# WHAT TO PRODUCE
Please return every line in the entries below with the word "grid" in it.

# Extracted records

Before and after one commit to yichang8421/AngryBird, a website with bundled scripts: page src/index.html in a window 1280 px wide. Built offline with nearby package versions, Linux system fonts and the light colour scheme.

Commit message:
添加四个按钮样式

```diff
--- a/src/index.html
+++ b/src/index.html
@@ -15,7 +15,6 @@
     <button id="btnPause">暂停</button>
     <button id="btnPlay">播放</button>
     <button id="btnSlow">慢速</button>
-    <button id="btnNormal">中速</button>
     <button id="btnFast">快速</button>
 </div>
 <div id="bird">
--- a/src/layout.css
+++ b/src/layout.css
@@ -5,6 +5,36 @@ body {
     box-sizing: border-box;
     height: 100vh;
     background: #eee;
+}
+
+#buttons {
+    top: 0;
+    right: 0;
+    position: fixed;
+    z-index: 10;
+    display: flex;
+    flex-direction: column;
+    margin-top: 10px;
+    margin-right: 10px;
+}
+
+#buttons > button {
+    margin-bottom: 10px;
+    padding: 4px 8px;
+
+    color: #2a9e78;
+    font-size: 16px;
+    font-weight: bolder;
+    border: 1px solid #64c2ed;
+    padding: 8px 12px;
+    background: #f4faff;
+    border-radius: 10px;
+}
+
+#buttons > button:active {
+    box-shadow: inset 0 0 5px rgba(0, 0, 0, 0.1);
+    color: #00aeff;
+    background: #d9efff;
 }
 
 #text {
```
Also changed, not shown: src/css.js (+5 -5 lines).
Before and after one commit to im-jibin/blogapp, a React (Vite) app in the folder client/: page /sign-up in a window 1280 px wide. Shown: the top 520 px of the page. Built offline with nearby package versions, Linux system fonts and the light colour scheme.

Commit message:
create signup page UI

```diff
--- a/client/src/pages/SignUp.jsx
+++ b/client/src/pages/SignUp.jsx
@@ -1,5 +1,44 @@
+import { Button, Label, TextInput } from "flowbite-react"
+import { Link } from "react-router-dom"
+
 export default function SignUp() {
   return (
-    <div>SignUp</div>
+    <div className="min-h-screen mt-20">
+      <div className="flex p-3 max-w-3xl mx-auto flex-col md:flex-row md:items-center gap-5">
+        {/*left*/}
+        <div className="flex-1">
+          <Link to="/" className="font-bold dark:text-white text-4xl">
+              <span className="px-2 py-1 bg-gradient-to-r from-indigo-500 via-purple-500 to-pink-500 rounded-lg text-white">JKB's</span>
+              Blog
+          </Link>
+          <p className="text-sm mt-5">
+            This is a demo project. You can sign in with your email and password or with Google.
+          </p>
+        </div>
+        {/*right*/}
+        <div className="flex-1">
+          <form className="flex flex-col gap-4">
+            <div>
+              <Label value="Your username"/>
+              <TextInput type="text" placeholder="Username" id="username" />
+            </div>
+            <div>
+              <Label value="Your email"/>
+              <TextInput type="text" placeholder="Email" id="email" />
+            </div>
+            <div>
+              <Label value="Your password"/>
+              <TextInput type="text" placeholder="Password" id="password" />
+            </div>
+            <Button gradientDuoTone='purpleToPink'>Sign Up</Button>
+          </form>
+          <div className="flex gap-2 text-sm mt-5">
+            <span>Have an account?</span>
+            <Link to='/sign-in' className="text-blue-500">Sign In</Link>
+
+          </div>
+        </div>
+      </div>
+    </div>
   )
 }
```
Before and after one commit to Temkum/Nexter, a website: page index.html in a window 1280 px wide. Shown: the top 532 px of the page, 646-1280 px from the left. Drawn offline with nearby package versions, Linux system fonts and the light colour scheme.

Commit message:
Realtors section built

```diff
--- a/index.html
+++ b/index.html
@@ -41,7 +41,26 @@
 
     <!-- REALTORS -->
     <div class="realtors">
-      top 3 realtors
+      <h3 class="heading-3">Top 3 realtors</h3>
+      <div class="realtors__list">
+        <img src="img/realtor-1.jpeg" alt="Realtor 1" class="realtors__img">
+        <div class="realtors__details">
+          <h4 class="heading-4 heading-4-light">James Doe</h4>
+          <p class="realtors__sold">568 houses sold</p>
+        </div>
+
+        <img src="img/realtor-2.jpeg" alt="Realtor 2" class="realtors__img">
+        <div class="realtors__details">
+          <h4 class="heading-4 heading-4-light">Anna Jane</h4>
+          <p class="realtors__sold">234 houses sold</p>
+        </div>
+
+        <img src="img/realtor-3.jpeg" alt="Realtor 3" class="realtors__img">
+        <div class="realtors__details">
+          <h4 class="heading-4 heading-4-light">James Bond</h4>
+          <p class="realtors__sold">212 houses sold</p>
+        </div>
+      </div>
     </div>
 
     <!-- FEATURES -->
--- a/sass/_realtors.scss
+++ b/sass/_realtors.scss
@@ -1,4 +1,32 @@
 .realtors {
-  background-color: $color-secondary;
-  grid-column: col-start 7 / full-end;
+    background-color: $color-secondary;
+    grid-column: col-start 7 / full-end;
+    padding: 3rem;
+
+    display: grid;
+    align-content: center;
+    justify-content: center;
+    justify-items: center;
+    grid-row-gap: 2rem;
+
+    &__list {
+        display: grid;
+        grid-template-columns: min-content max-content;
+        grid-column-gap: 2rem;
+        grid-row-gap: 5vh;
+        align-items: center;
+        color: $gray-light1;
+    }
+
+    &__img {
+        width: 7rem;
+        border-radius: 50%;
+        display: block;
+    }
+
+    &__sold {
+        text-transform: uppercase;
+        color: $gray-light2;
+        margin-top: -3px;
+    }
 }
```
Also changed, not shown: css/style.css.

# SOLUTION BELOW
-  grid-column: col-start 7 / full-end;
+    grid-column: col-start 7 / full-end;
+    display: grid;
+    grid-row-gap: 2rem;
+        display: grid;
+        grid-template-columns: min-content max-content;
+        grid-column-gap: 2rem;
+        grid-row-gap: 5vh;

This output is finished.